--- Task statement ---
Word for word, give the records again, dropping any picture they hold.

--- Information ---
***
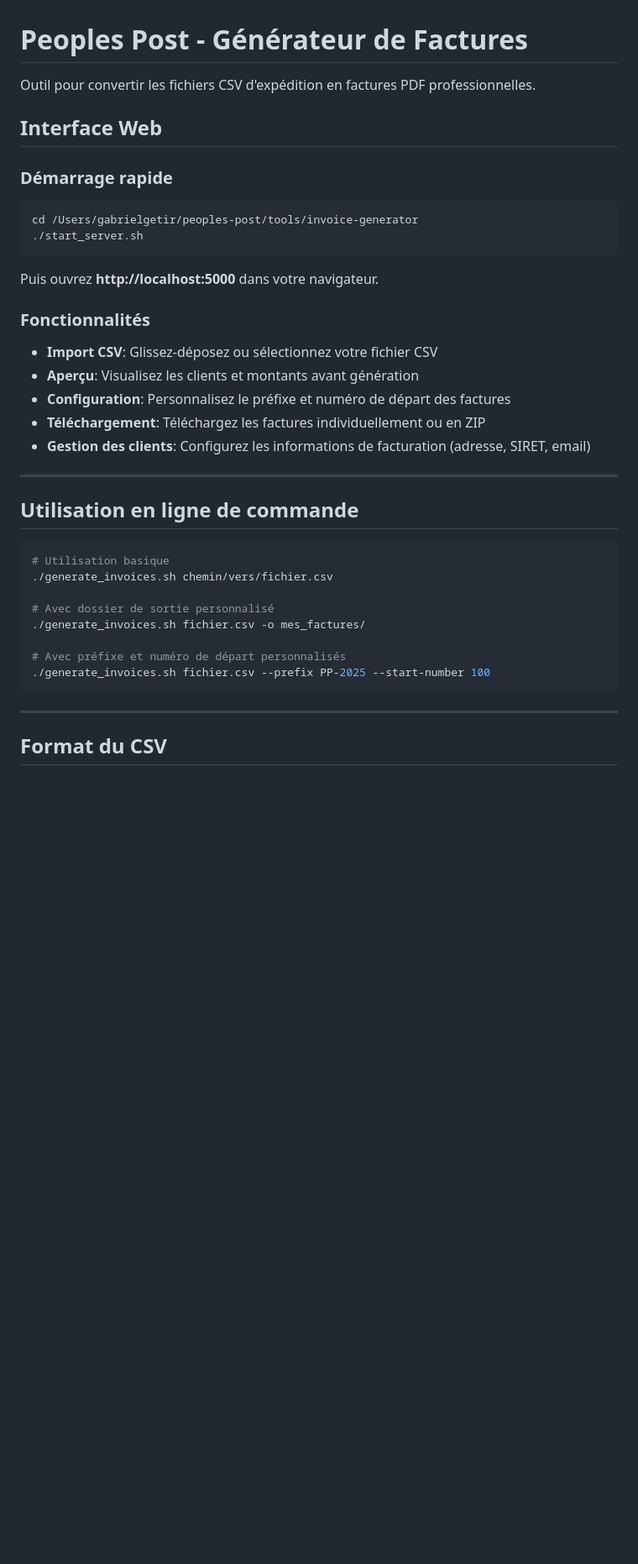
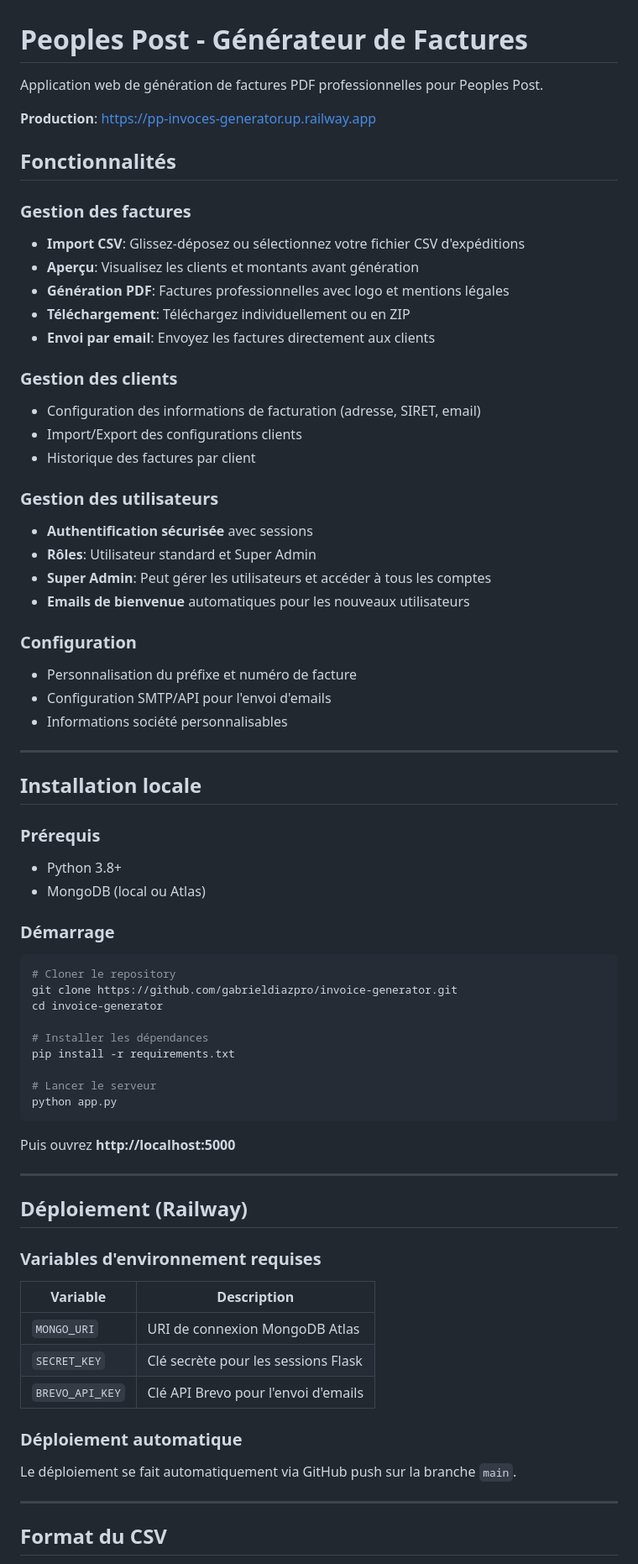
Before and after one commit to gabrieldiazpro/invoice-generator, a Markdown page: README.md, the part around one of its changes. Shown at 84% size. GitHub-like rendering; blank space fills up the shorter version.

````diff
--- a/README.md
+++ b/README.md
@@ -1,40 +1,73 @@
 # Peoples Post - Générateur de Factures
 
-Outil pour convertir les fichiers CSV d'expédition en factures PDF professionnelles.
+Application web de génération de factures PDF professionnelles pour Peoples Post.
 
-## Interface Web
+**Production**: https://pp-invoces-generator.up.railway.app
 
-### Démarrage rapide
+## Fonctionnalités
 
-```bash
-cd /Users/gabrielgetir/peoples-post/tools/invoice-generator
-./start_server.sh
-```
+### Gestion des factures
+- **Import CSV**: Glissez-déposez ou sélectionnez votre fichier CSV d'expéditions
+- **Aperçu**: Visualisez les clients et montants avant génération
+- **Génération PDF**: Factures professionnelles avec logo et mentions légales
+- **Téléchargement**: Téléchargez individuellement ou en ZIP
+- **Envoi par email**: Envoyez les factures directement aux clients
 
-Puis ouvrez **http://localhost:5000** dans votre navigateur.
+### Gestion des clients
+- Configuration des informations de facturation (adresse, SIRET, email)
+- Import/Export des configurations clients
+- Historique des factures par client
 
-### Fonctionnalités
+### Gestion des utilisateurs
+- **Authentification sécurisée** avec sessions
+- **Rôles**: Utilisateur standard et Super Admin
+- **Super Admin**: Peut gérer les utilisateurs et accéder à tous les comptes
+- **Emails de bienvenue** automatiques pour les nouveaux utilisateurs
 
-- **Import CSV**: Glissez-déposez ou sélectionnez votre fichier CSV
-- **Aperçu**: Visualisez les clients et montants avant génération
-- **Configuration**: Personnalisez le préfixe et numéro de départ des factures
-- **Téléchargement**: Téléchargez les factures individuellement ou en ZIP
-- **Gestion des clients**: Configurez les informations de facturation (adresse, SIRET, email)
+### Configuration
+- Personnalisation du préfixe et numéro de facture
+- Configuration SMTP/API pour l'envoi d'emails
+- Informations société personnalisables
 
 ---
 
-## Utilisation en ligne de commande
+## Installation locale
+
+### Prérequis
+- Python 3.8+
+- MongoDB (local ou Atlas)
+
+### Démarrage
 
 ```bash
-# Utilisation basique
-./generate_invoices.sh chemin/vers/fichier.csv
+# Cloner le repository
+git clone https://github.com/gabrieldiazpro/invoice-generator.git
+cd invoice-generator
 
-# Avec dossier de sortie personnalisé
-./generate_invoices.sh fichier.csv -o mes_factures/
+# Installer les dépendances
+pip install -r requirements.txt
 
-# Avec préfixe et numéro de départ personnalisés
-./generate_invoices.sh fichier.csv --prefix PP-2025 --start-number 100
+# Lancer le serveur
+python app.py
 ```
+
+Puis ouvrez **http://localhost:5000**
+
+---
+
+## Déploiement (Railway)
+
+### Variables d'environnement requises
+
+| Variable | Description |
+|----------|-------------|
+| `MONGO_URI` | URI de connexion MongoDB Atlas |
+| `SECRET_KEY` | Clé secrète pour les sessions Flask |
+| `BREVO_API_KEY` | Clé API Brevo pour l'envoi d'emails |
+
+### Déploiement automatique
+
+Le déploiement se fait automatiquement via GitHub push sur la branche `main`.
 
 ---
 
````
Also changed, not shown: other parts of README.md (+19 -38 lines).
***
--- Finished task ---
Before and after one commit to gabrieldiazpro/invoice-generator, a Markdown page: README.md, the part around one of its changes. Shown at 84% size. GitHub-like rendering; blank space fills up the shorter version.

````diff
--- a/README.md
+++ b/README.md
@@ -1,40 +1,73 @@
 # Peoples Post - Générateur de Factures
 
-Outil pour convertir les fichiers CSV d'expédition en factures PDF professionnelles.
+Application web de génération de factures PDF professionnelles pour Peoples Post.
 
-## Interface Web
+**Production**: https://pp-invoces-generator.up.railway.app
 
-### Démarrage rapide
+## Fonctionnalités
 
-```bash
-cd /Users/gabrielgetir/peoples-post/tools/invoice-generator
-./start_server.sh
-```
+### Gestion des factures
+- **Import CSV**: Glissez-déposez ou sélectionnez votre fichier CSV d'expéditions
+- **Aperçu**: Visualisez les clients et montants avant génération
+- **Génération PDF**: Factures professionnelles avec logo et mentions légales
+- **Téléchargement**: Téléchargez individuellement ou en ZIP
+- **Envoi par email**: Envoyez les factures directement aux clients
 
-Puis ouvrez **http://localhost:5000** dans votre navigateur.
+### Gestion des clients
+- Configuration des informations de facturation (adresse, SIRET, email)
+- Import/Export des configurations clients
+- Historique des factures par client
 
-### Fonctionnalités
+### Gestion des utilisateurs
+- **Authentification sécurisée** avec sessions
+- **Rôles**: Utilisateur standard et Super Admin
+- **Super Admin**: Peut gérer les utilisateurs et accéder à tous les comptes
+- **Emails de bienvenue** automatiques pour les nouveaux utilisateurs
 
-- **Import CSV**: Glissez-déposez ou sélectionnez votre fichier CSV
-- **Aperçu**: Visualisez les clients et montants avant génération
-- **Configuration**: Personnalisez le préfixe et numéro de départ des factures
-- **Téléchargement**: Téléchargez les factures individuellement ou en ZIP
-- **Gestion des clients**: Configurez les informations de facturation (adresse, SIRET, email)
+### Configuration
+- Personnalisation du préfixe et numéro de facture
+- Configuration SMTP/API pour l'envoi d'emails
+- Informations société personnalisables
 
 ---
 
-## Utilisation en ligne de commande
+## Installation locale
+
+### Prérequis
+- Python 3.8+
+- MongoDB (local ou Atlas)
+
+### Démarrage
 
 ```bash
-# Utilisation basique
-./generate_invoices.sh chemin/vers/fichier.csv
+# Cloner le repository
+git clone https://github.com/gabrieldiazpro/invoice-generator.git
+cd invoice-generator
 
-# Avec dossier de sortie personnalisé
-./generate_invoices.sh fichier.csv -o mes_factures/
+# Installer les dépendances
+pip install -r requirements.txt
 
-# Avec préfixe et numéro de départ personnalisés
-./generate_invoices.sh fichier.csv --prefix PP-2025 --start-number 100
+# Lancer le serveur
+python app.py
 ```
+
+Puis ouvrez **http://localhost:5000**
+
+---
+
+## Déploiement (Railway)
+
+### Variables d'environnement requises
+
+| Variable | Description |
+|----------|-------------|
+| `MONGO_URI` | URI de connexion MongoDB Atlas |
+| `SECRET_KEY` | Clé secrète pour les sessions Flask |
+| `BREVO_API_KEY` | Clé API Brevo pour l'envoi d'emails |
+
+### Déploiement automatique
+
+Le déploiement se fait automatiquement via GitHub push sur la branche `main`.
 
 ---
 
````
Also changed, not shown: other parts of README.md (+19 -38 lines).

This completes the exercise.